We conducted a survey of families and their advisors and asked them to describe what they most worry about, or what they think will affect them most in the years to come. A list of some of the most common responses are below, but note that very few are “insurancey”, like kitchen fires, toilet overflows, dog bites, or windstorms. If your risk management process is simply to shop insurance and decide which deductibles are best, you’re not likely to be addressing some of these other concerns. We believe a better way is to incorporate a truly holistic risk-management approach as your process, with insurance being just one small piece of it. And it’s in the development of that process that we can help.
Photo: Rachael McGraw in Florence, Italy

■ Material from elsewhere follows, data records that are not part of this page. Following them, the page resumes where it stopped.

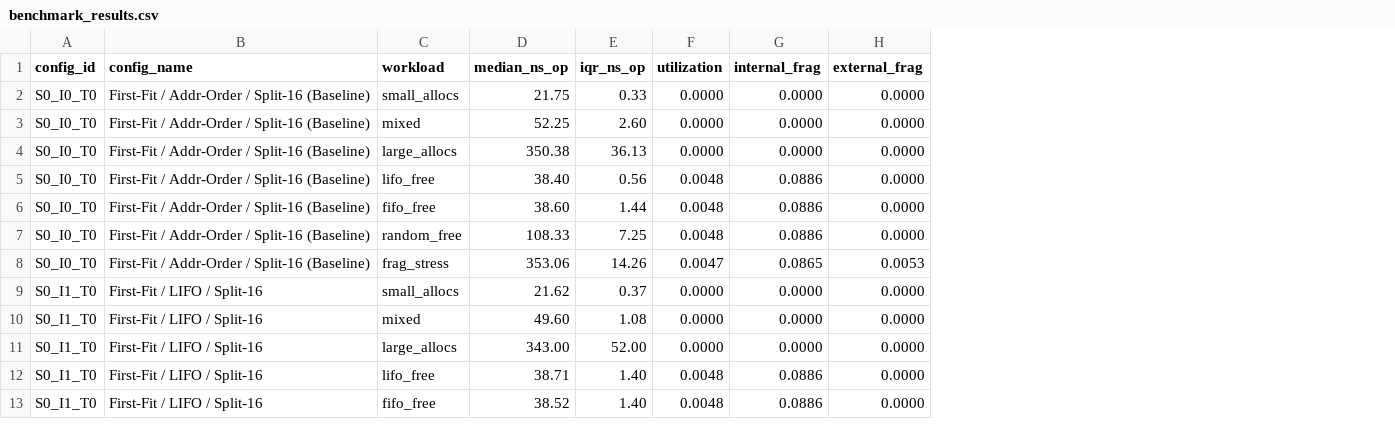
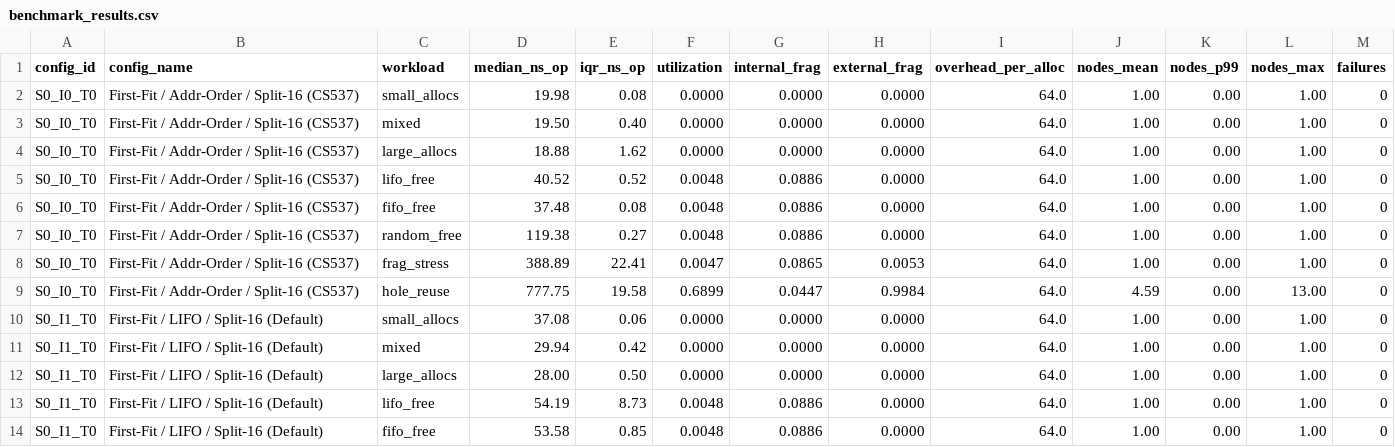
Before and after one commit to sairajesh15/better-malloc, a CSV file: benchmark_results.csv, drawn as a sheet; only a part is shown; addresses are those after the commit; the diff covers the shown part only; the diff names each change by its address in the sheet, - before the commit and + after, or states it on an @@ line.

```diff
--- a/benchmark_results.csv
+++ b/benchmark_results.csv
+column I (overhead_per_alloc), rows 2-8: all 64.0; rows 10-14: all 64.0
+column J (nodes_mean), rows 2-8: all 1.00; rows 10-14: all 1.00
+column K (nodes_p99), rows 2-8: all 0.00; rows 10-14: all 0.00
+column L (nodes_max), rows 2-8: all 1.00; rows 10-14: all 1.00
+column M (failures), rows 2-8: all 0; rows 10-14: all 0
-B2:B8 (config_name): First-Fit / Addr-Order / Split-16 (Baseline)
+B2:B8 (config_name): First-Fit / Addr-Order / Split-16 (CS537)
-D2 (median_ns_op): 21.75
+D2 (median_ns_op): 19.98
-E2 (iqr_ns_op): 0.33
+E2 (iqr_ns_op): 0.08
-D3 (median_ns_op): 52.25
+D3 (median_ns_op): 19.50
-E3 (iqr_ns_op): 2.60
+E3 (iqr_ns_op): 0.40
-D4 (median_ns_op): 350.38
+D4 (median_ns_op): 18.88
-E4 (iqr_ns_op): 36.13
+E4 (iqr_ns_op): 1.62
-D5 (median_ns_op): 38.40
+D5 (median_ns_op): 40.52
-E5 (iqr_ns_op): 0.56
+E5 (iqr_ns_op): 0.52
-D6 (median_ns_op): 38.60
+D6 (median_ns_op): 37.48
-E6 (iqr_ns_op): 1.44
+E6 (iqr_ns_op): 0.08
-D7 (median_ns_op): 108.33
+D7 (median_ns_op): 119.38
-E7 (iqr_ns_op): 7.25
+E7 (iqr_ns_op): 0.27
-D8 (median_ns_op): 353.06
+D8 (median_ns_op): 388.89
-E8 (iqr_ns_op): 14.26
+E8 (iqr_ns_op): 22.41
+row 9: S0_I0_T0 | First-Fit / Addr-Order / Split-16 (CS537) | hole_reuse | 777.75 | 19.58 | 0.6899 | 0.0447 | 0.9984 | 64.0 | 4.59 | 0.00 | 13.00 | 0
-B10:B14 (config_name): First-Fit / LIFO / Split-16
+B10:B14 (config_name): First-Fit / LIFO / Split-16 (Default)
-D10 (median_ns_op): 21.62
+D10 (median_ns_op): 37.08
-E10 (iqr_ns_op): 0.37
+E10 (iqr_ns_op): 0.06
-D11 (median_ns_op): 49.60
+D11 (median_ns_op): 29.94
-E11 (iqr_ns_op): 1.08
+E11 (iqr_ns_op): 0.42
-D12 (median_ns_op): 343.00
+D12 (median_ns_op): 28.00
-E12 (iqr_ns_op): 52.00
+E12 (iqr_ns_op): 0.50
-D13 (median_ns_op): 38.71
+D13 (median_ns_op): 54.19
-E13 (iqr_ns_op): 1.40
+E13 (iqr_ns_op): 8.73
-D14 (median_ns_op): 38.52
+D14 (median_ns_op): 53.58
-E14 (iqr_ns_op): 1.40
+E14 (iqr_ns_op): 0.85
```
Also changed, not shown: 5 added rows and 62 edited cells elsewhere in this file, 38 other files.
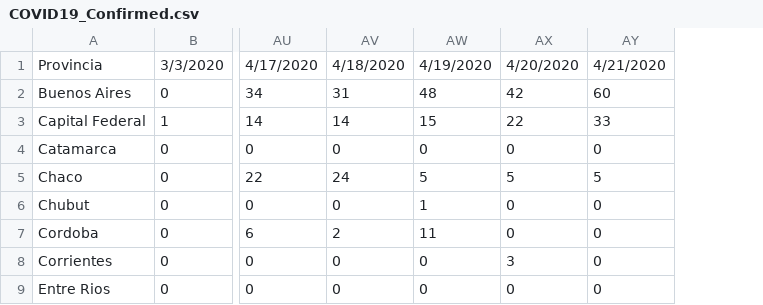
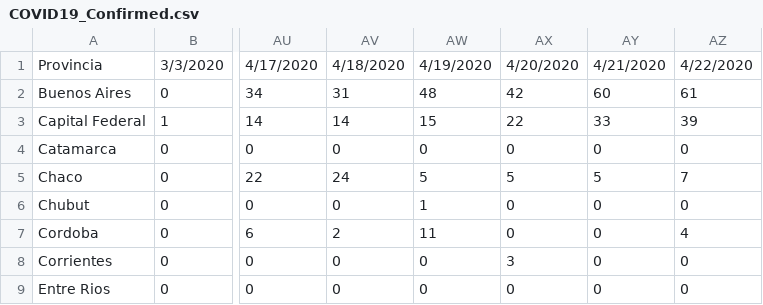
Before and after one commit to Comunidad-Programadores-contra-Covid-19/data-analysis, a CSV file: data/Data_CSV/COVID19_Confirmed.csv, drawn as a sheet; only a part is shown, gaps mark what is left out; the diff names each change by its address in the sheet, - before the commit and + after, or states it on an @@ line.

```diff
--- a/data/Data_CSV/COVID19_Confirmed.csv
+++ b/data/Data_CSV/COVID19_Confirmed.csv
+column AZ, rows 1-9: 4/22/2020 | 61 | 39 | 0 | 7 | 0 | 4 | 0 | 0
```
Also changed, not shown: data/Data_CSV/COVID19_Deaths.csv, data/Data_CSV/COVID19_Deaths_Information.csv, 4 other files.
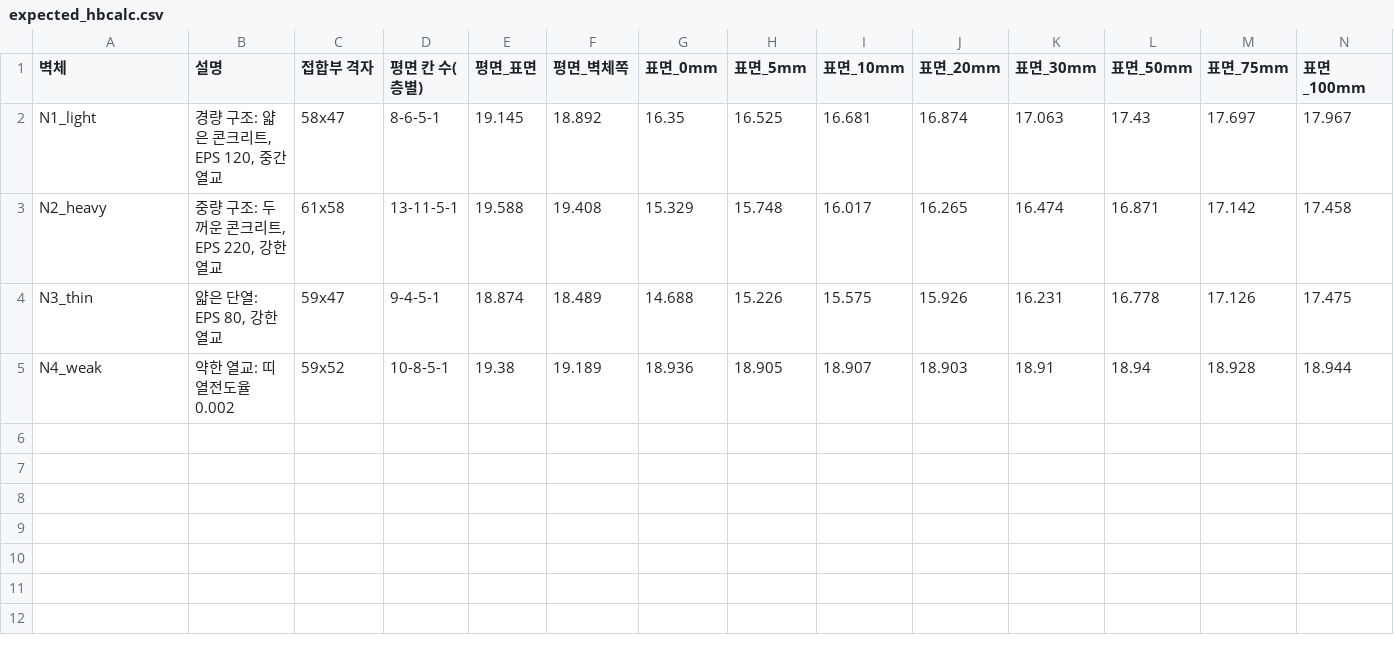
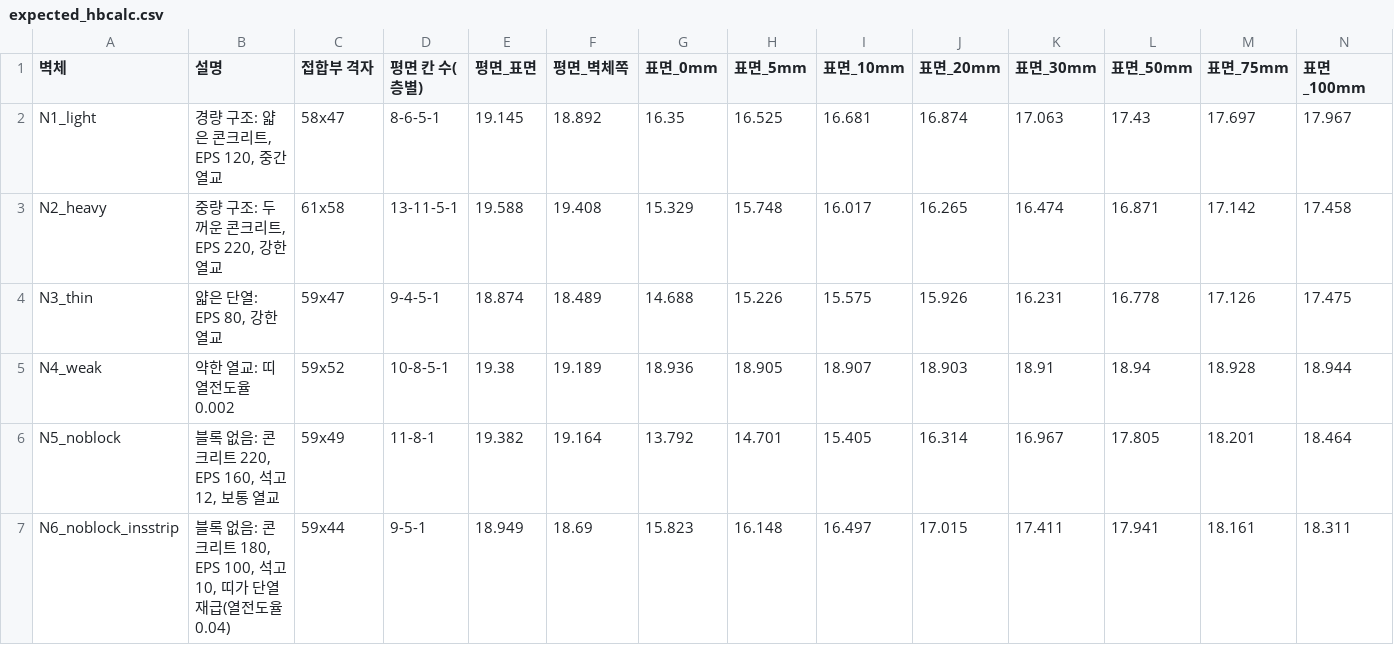
Before and after one commit to seoyoon-sy/seoyoon, a CSV file: voltra_inputs/test_walls/expected_hbcalc.csv, drawn as a sheet; only a part is shown; rows hold the shown columns only; the diff names each change by its address in the sheet, - before the commit and + after, or states it on an @@ line.

```diff
--- a/voltra_inputs/test_walls/expected_hbcalc.csv
+++ b/voltra_inputs/test_walls/expected_hbcalc.csv
+row 6: N5_noblock | 블록 없음: 콘크리트 220, EPS 160, 석고 12, 보통 열교 | 59x49 | 11-8-1 | 19.382 | 19.164 | 13.792 | 14.701 | 15.405 | 16.314 | 16.967 | 17.805 | 18.201 | 18.464
+row 7: N6_noblock_insstrip | 블록 없음: 콘크리트 180, EPS 100, 석고 10, 띠가 단열재급(열전도율 0.04) | 59x44 | 9-5-1 | 18.949 | 18.69 | 15.823 | 16.148 | 16.497 | 17.015 | 17.411 | 17.941 | 18.161 | 18.311
```
Also changed, not shown: voltra_inputs/test_walls/wall_definitions.csv, 8 other files.
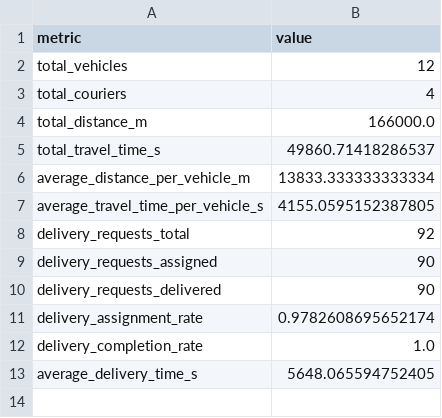
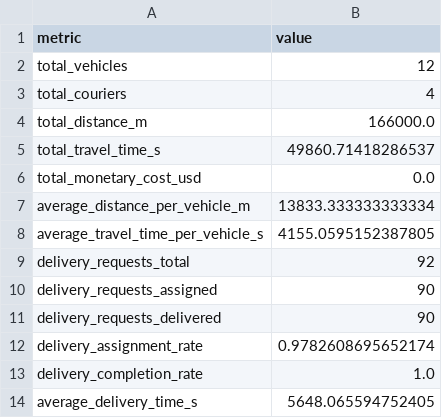
Before and after one commit to benjamin-alvial/transport-agents-simulator, a CSV file: examples/full_example/output/metrics_totals.csv, drawn as a sheet.

```diff
--- a/examples/full_example/output/metrics_totals.csv
+++ b/examples/full_example/output/metrics_totals.csv
@@ -5,2 +5,3 @@ total_distance_m,166000.0
 total_travel_time_s,49860.71418286537
+total_monetary_cost_usd,0.0
 average_distance_per_vehicle_m,13833.333333333334
```
Also changed, not shown: examples/full_example/output/edge_log.csv, examples/full_example/output/event_log.csv, 9 other files.
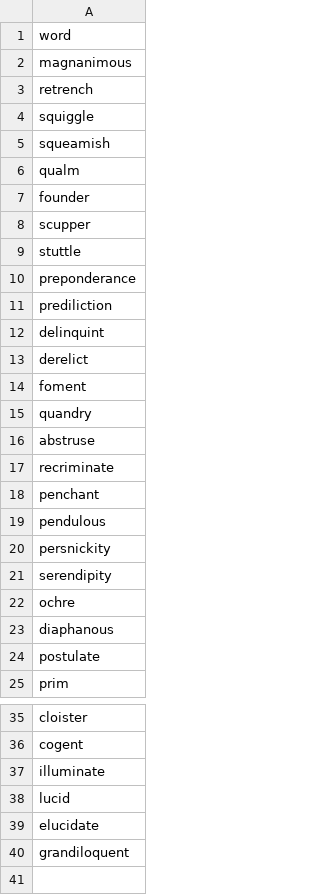
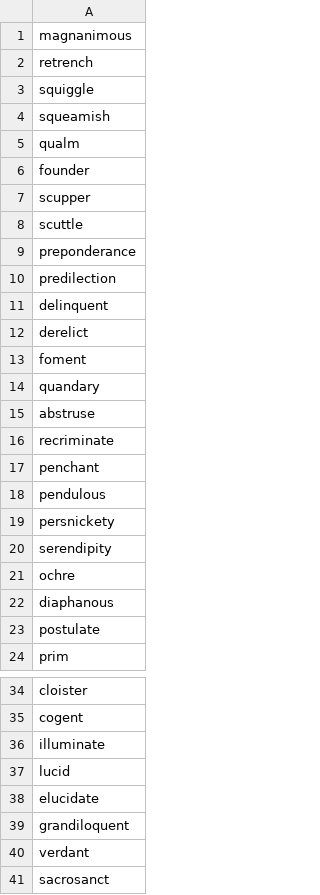
Before and after one commit to Matt-Hill-83/Typing_Frenzy_Rails, a CSV file: test_words.csv, drawn as a sheet; only a part is shown, gaps mark what is left out.

Commit message:
last word category populates from csv file on server

```diff
--- a/test_words.csv
+++ b/test_words.csv
@@ -1,2 +1 @@
-word
 magnanimous
@@ -8,9 +7,9 @@ founder
 scupper
-stuttle
+scuttle
 preponderance
-prediliction
-delinquint
+predilection
+delinquent
 derelict
 foment
-quandry
+quandary
 abstruse
@@ -19,3 +18,3 @@ penchant
 pendulous
-persnickity
+persnickety
 serendipity
@@ -40 +39,3 @@ elucidate
 grandiloquent
+verdant
+sacrosanct
```
Also changed, not shown: 4 other files.
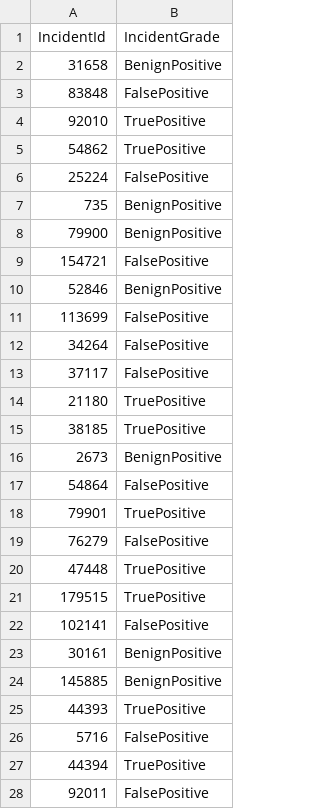
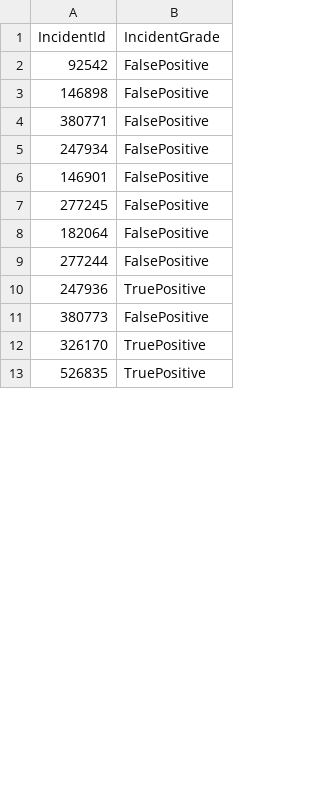
Before and after one commit to jiacwng/meerkat, a CSV file: examples/classifications.csv, drawn as a sheet; only a part is shown; the diff covers the shown part only.

```diff
--- a/examples/classifications.csv
+++ b/examples/classifications.csv
@@ -1,28 +1,13 @@
 IncidentId,IncidentGrade
-31658,BenignPositive
-83848,FalsePositive
-92010,TruePositive
-54862,TruePositive
-25224,FalsePositive
-735,BenignPositive
-79900,BenignPositive
-154721,FalsePositive
-52846,BenignPositive
-113699,FalsePositive
-34264,FalsePositive
-37117,FalsePositive
-21180,TruePositive
-38185,TruePositive
-2673,BenignPositive
-54864,FalsePositive
-79901,TruePositive
-76279,FalsePositive
-47448,TruePositive
-179515,TruePositive
-102141,FalsePositive
-30161,BenignPositive
-145885,BenignPositive
-44393,TruePositive
-5716,FalsePositive
-44394,TruePositive
-92011,FalsePositive
+92542,FalsePositive
+146898,FalsePositive
+380771,FalsePositive
+247934,FalsePositive
+146901,FalsePositive
+277245,FalsePositive
+182064,FalsePositive
+277244,FalsePositive
+247936,TruePositive
+380773,FalsePositive
+326170,TruePositive
+526835,TruePositive
```
Also changed, not shown: 28 added rows, 8 removed rows and 7 edited cells elsewhere in this file, 8 other files.
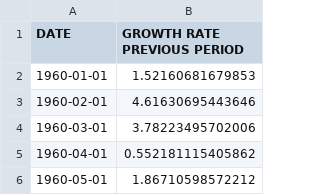
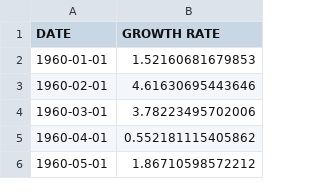
Before and after one commit to Paulinator6666/-kon, a CSV file: SPASTT01ATM657N.csv, drawn as a sheet; only a part is shown.

Commit message:
Update SPASTT01ATM657N.csv

```diff
--- a/SPASTT01ATM657N.csv
+++ b/SPASTT01ATM657N.csv
@@ -1,2 +1,2 @@
-DATE,GROWTH RATE PREVIOUS PERIOD
+DATE,GROWTH RATE
 1960-01-01,1.52160681679853
```
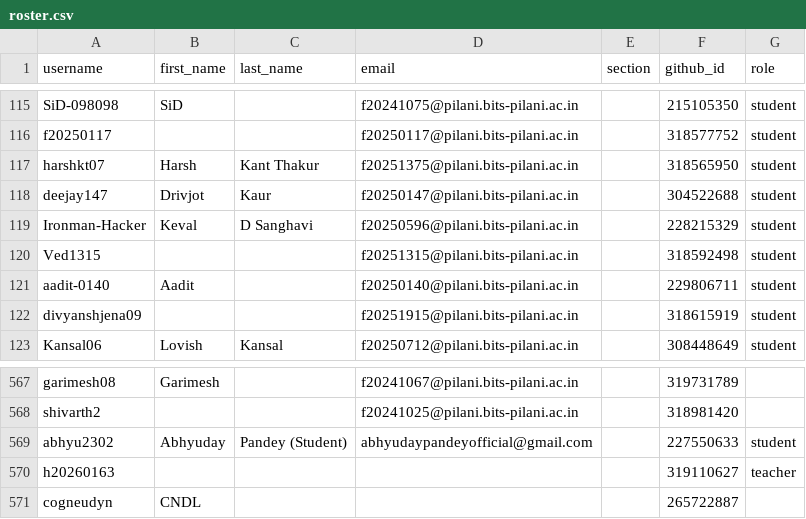
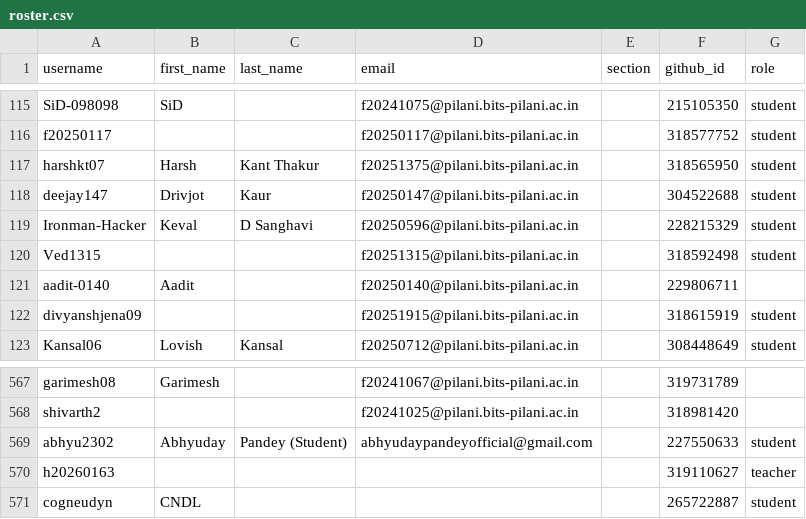
Before and after one commit to f2152026/classroom50, a CSV file: f215-digital-design/roster.csv, drawn as a sheet; only a part is shown, gaps mark what is left out.

Commit message:
[Classroom 50] Sync roster from teams: f215-digital-design

```diff
--- a/f215-digital-design/roster.csv
+++ b/f215-digital-design/roster.csv
@@ -120,3 +120,3 @@ Ironman-Hacker,Keval,D Sanghavi,f20250596@pilani.bits-pilani.ac.in,,228215329,st
 Ved1315,,,f20251315@pilani.bits-pilani.ac.in,,318592498,student
-aadit-0140,Aadit,,f20250140@pilani.bits-pilani.ac.in,,229806711,student
+aadit-0140,Aadit,,f20250140@pilani.bits-pilani.ac.in,,229806711,
 divyanshjena09,,,f20251915@pilani.bits-pilani.ac.in,,318615919,student
@@ -570,2 +570,2 @@ abhyu2302,Abhyuday,Pandey (Student),abhyudaypandeyofficial@gmail.com,,227550633,
 h20260163,,,,,319110627,teacher
-cogneudyn,CNDL,,,,265722887,
+cogneudyn,CNDL,,,,265722887,student
```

During a breakfast conversation today with a friend (thank you Peter Beeson from Fit Insurance), I was reminded of the importance in committing yourself to whom you are called to be, and then leaving the rest behind if you request the assistance of someone else’s calling. It is tempting and habitual to try and possess responsibility for all decisions and actions, perhaps due to ego, arrogance, or mistrust, but real power comes from recognizing gaps in expertise and leveraging someone else’s ability to take over and help.
I’ve said many times that the clients with whom I work best are those interested in outsourcing intelligence to experts in various fields. This willingness to draw a line on a subject across which they recognize the need to seek help is, in my opinion, evidence of one’s success and happiness. The weight and burden of navigating the ingredients of a good risk-management experience, for example, need not be borne by a busy and successful family, but instead can be offloaded with high expectations to someone who stands ready and willing to take up the charge to deliver the right answers and the right results.
Self-serving though it may appear to be, I see everyday the consequence of families trusting no one, or trusting the wrong person in the design of their insurance and it is one of wrong answers, great worry, and inefficiency. We think a better way (in insurance, business, and life) is to establish high expectations, find the right expert for the topic at hand, match decisions with personal values, and then rely on the strengths of others to deliver a more peaceful approach to complex and serious life issues.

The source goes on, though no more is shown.